═══ DATA SUPPLIED ═══

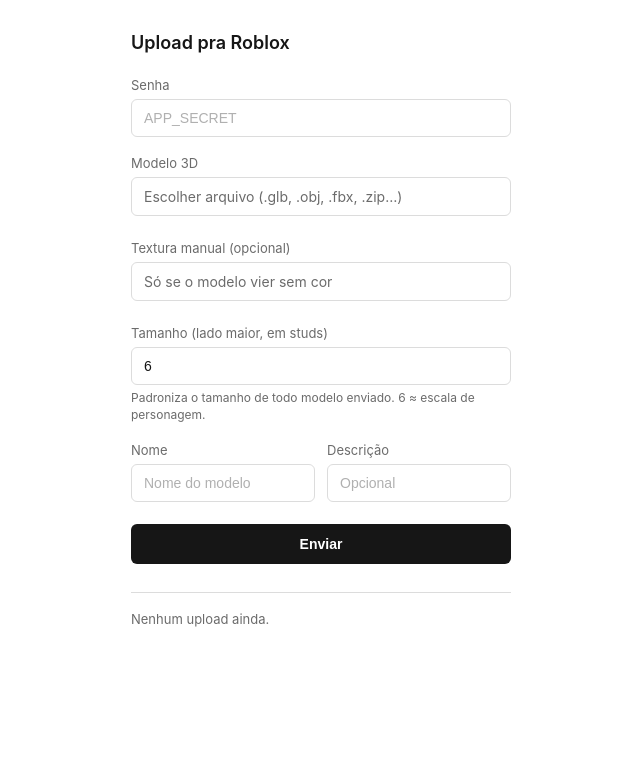
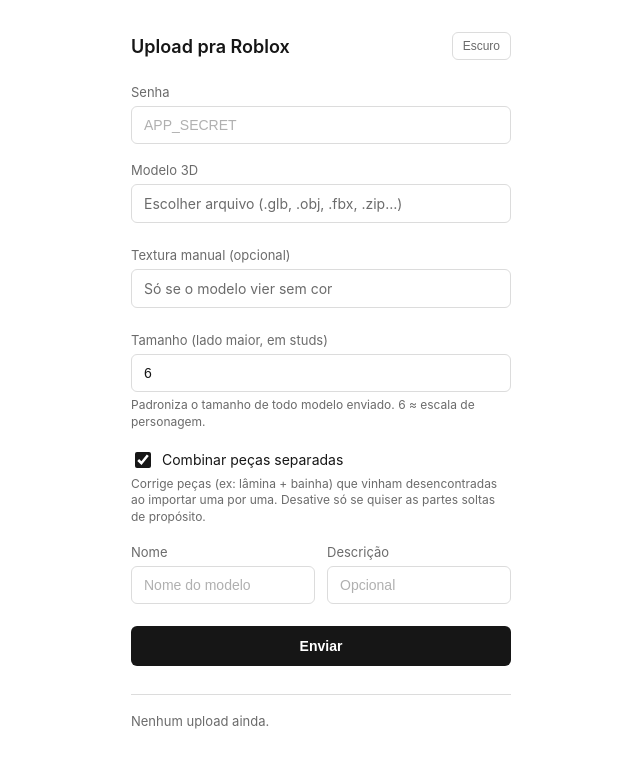
Before and after one commit to lonasharkins-blip/roblox-uploader, a Flask app: page / in a window 1280 px wide. Shown: the top 766 px of the page, without its empty margins (319-959 px from the left). Run offline with Flask 3, Linux system fonts and the light colour scheme.

Commit message:
Add files via upload

```diff
--- a/templates/index.html
+++ b/templates/index.html
@@ -21,16 +21,37 @@
     --warn-bg: #fbf6e8;
     font-family: -apple-system, BlinkMacSystemFont, "Segoe UI", Roboto, Helvetica, Arial, sans-serif;
   }
+  html[data-theme="dark"] {
+    --bg: #121212;
+    --text: #f0f0f0;
+    --muted: #9a9a9a;
+    --border: #3a3a3a;
+    --border-focus: #f0f0f0;
+    --accent: #f0f0f0;
+    --accent-text: #121212;
+    --ok: #6fd19a;
+    --ok-bg: #16261d;
+    --error: #ff8b8b;
+    --error-bg: #2a1717;
+    --warn: #e0c14a;
+    --warn-bg: #2a2414;
+  }
   * { box-sizing: border-box; }
   body {
     margin: 0;
     background: var(--bg);
     color: var(--text);
     min-height: 100vh;
+    transition: background 0.15s, color 0.15s;
   }
   .page { max-width: 420px; margin: 0 auto; padding: 32px 20px 60px; }
 
-  h1 { font-size: 18px; font-weight: 600; margin: 0 0 24px; }
+  .topbar { display: flex; align-items: center; justify-content: space-between; margin-bottom: 24px; }
+  h1 { font-size: 18px; font-weight: 600; margin: 0; }
+  #themeToggle {
+    width: auto; margin: 0; padding: 6px 10px; font-size: 12px; font-weight: 500;
+    background: none; border: 1px solid var(--border); color: var(--muted); border-radius: 6px;
+  }
 
   fieldset { border: none; padding: 0; margin: 0 0 18px; }
   label {
@@ -72,6 +93,12 @@
 
   .help { font-size: 12px; color: var(--muted); margin-top: 5px; line-height: 1.4; }
 
+  .checkbox-label {
+    display: flex; align-items: center; gap: 8px;
+    font-size: 14px; color: var(--text); margin-bottom: 0; cursor: pointer;
+  }
+  .checkbox-label input { width: 16px; height: 16px; accent-color: var(--accent); cursor: pointer; }
+
   button {
     width: 100%;
     padding: 12px;
@@ -105,7 +132,7 @@
 
   .history-row {
     display: flex; justify-content: space-between; gap: 10px;
-    font-size: 13px; padding: 7px 0; border-bottom: 1px solid #f0f0f0;
+    font-size: 13px; padding: 7px 0; border-bottom: 1px solid var(--border);
   }
   .history-row .name { overflow: hidden; text-overflow: ellipsis; white-space: nowrap; }
   .history-row .status-ok { color: var(--ok); }
@@ -115,7 +142,10 @@
 </head>
 <body>
 <div class="page">
-  <h1>Upload pra Roblox</h1>
+  <div class="topbar">
+    <h1>Upload pra Roblox</h1>
+    <button id="themeToggle" type="button">Escuro</button>
+  </div>
 
   <fieldset>
     <label for="secret">Senha</label>
@@ -144,6 +174,14 @@
     <div class="help">Padroniza o tamanho de todo modelo enviado. 6 ≈ escala de personagem.</div>
   </fieldset>
 
+  <fieldset class="checkbox-field">
+    <label class="checkbox-label">
+      <input type="checkbox" id="mergeParts" checked />
+      Combinar peças separadas
+    </label>
+    <div class="help">Corrige peças (ex: lâmina + bainha) que vinham desencontradas ao importar uma por uma. Desative só se quiser as partes soltas de propósito.</div>
+  </fieldset>
+
   <fieldset>
     <div class="row-2">
       <div>
@@ -166,6 +204,24 @@
 </div>
 
 <script>
+  const themeToggle = document.getElementById('themeToggle');
+
+  function applyTheme(theme) {
+    document.documentElement.setAttribute('data-theme', theme);
+    themeToggle.textContent = theme === 'dark' ? 'Claro' : 'Escuro';
+  }
+
+  const savedTheme = localStorage.getItem('roblox_uploader_theme');
+  const systemPrefersDark = window.matchMedia && window.matchMedia('(prefers-color-scheme: dark)').matches;
+  applyTheme(savedTheme || (systemPrefersDark ? 'dark' : 'light'));
+
+  themeToggle.addEventListener('click', () => {
+    const current = document.documentElement.getAttribute('data-theme');
+    const next = current === 'dark' ? 'light' : 'dark';
+    applyTheme(next);
+    localStorage.setItem('roblox_uploader_theme', next);
+  });
+
   const secretInput = document.getElementById('secret');
   const fileInput = document.getElementById('file');
   const textureInput = document.getElementById('texture');
@@ -267,6 +323,7 @@
     formData.append('file', fileInput.files[0]);
     if (textureInput.files.length) formData.append('texture', textureInput.files[0]);
     formData.append('targetSize', document.getElementById('targetSize').value);
+    formData.append('mergeParts', document.getElementById('mergeParts').checked ? 'true' : 'false');
     formData.append('displayName', document.getElementById('displayName').value);
     formData.append('description', document.getElementById('description').value);
 
```
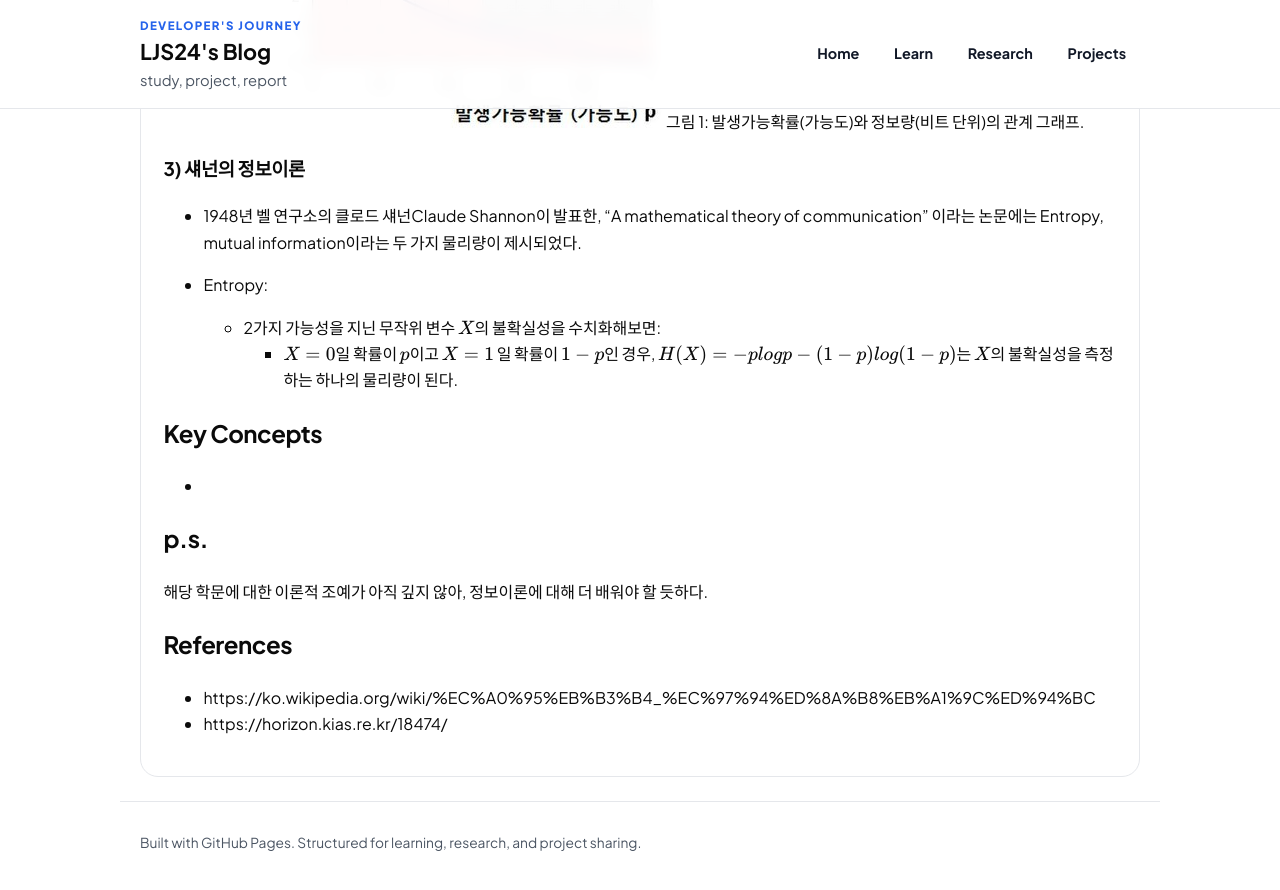
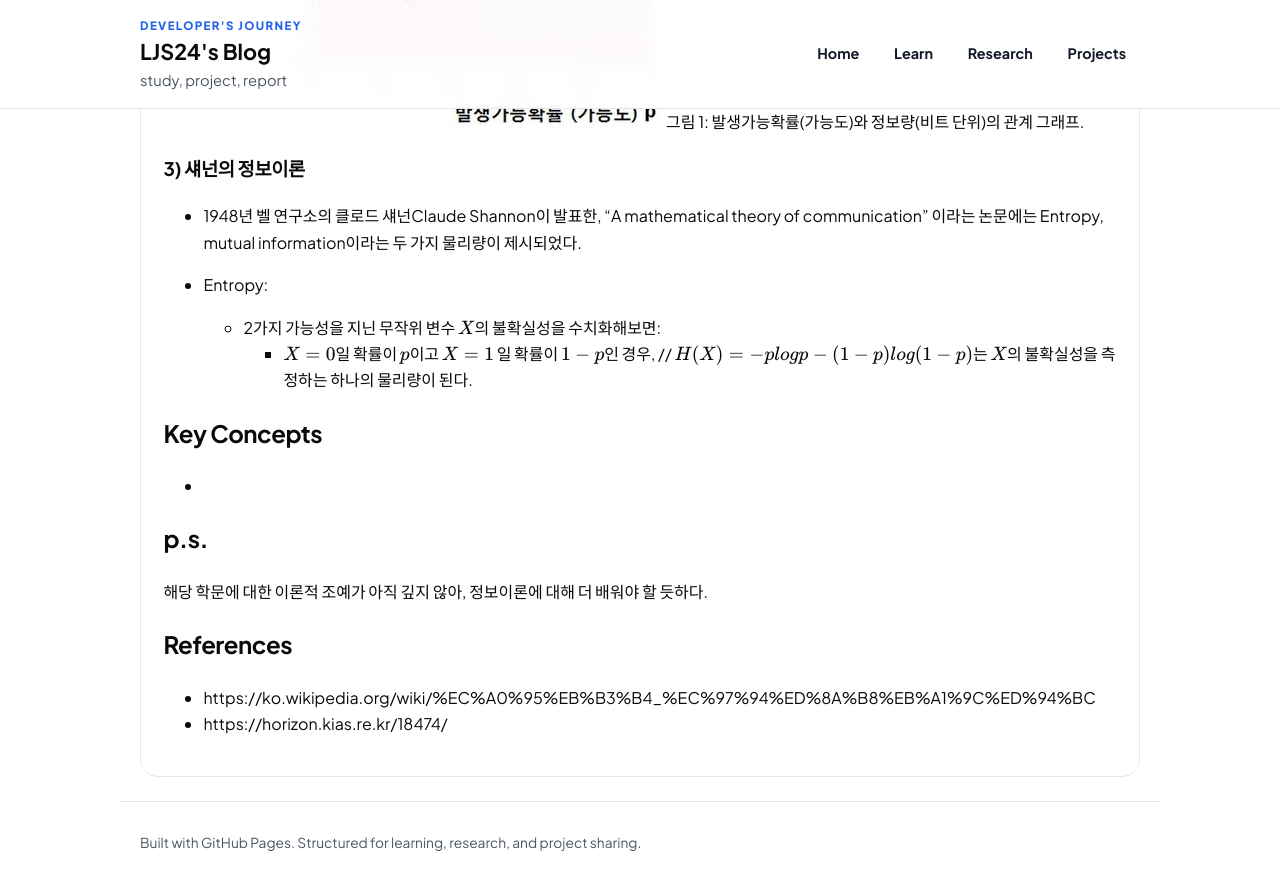
Before and after one commit to LJS24/LJS24.github.io, a Jekyll site: the page built from _posts/learn/2026-03-16-learning-note-정보 엔트로피.md, in a window 1280 px wide and 900 px high, scrolled down 1156 px. Shown: the top 890 px of the window. Built offline with Jekyll 4.4.1, drawn with Linux system fonts in a browser that asks for light colours.

```diff
--- a/_posts/learn/2026-03-16-learning-note-정보 엔트로피.md
+++ b/_posts/learn/2026-03-16-learning-note-정보 엔트로피.md
@@ -36,7 +36,7 @@ summary: "정보 엔트로피 학습내용 정리"
 
 - Entropy:
     - 2가지 가능성을 지닌 무작위 변수 $X$의 불확실성을 수치화해보면:
-        - $X=0$일 확률이 $p$이고 $X=1$ 일 확률이 $1-p$인 경우,
+        - $X=0$일 확률이 $p$이고 $X=1$ 일 확률이 $1-p$인 경우, //
         $H(X)=-plogp-(1-p)log(1-p)$는 $X$의 불확실성을 측정하는 하나의 물리량이 된다.
 
 
```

═══

TASK GOAL:
Across the data above, count every line with "label" in it and write only the total.

RESPONSE FOR THIS EXERCISE:
6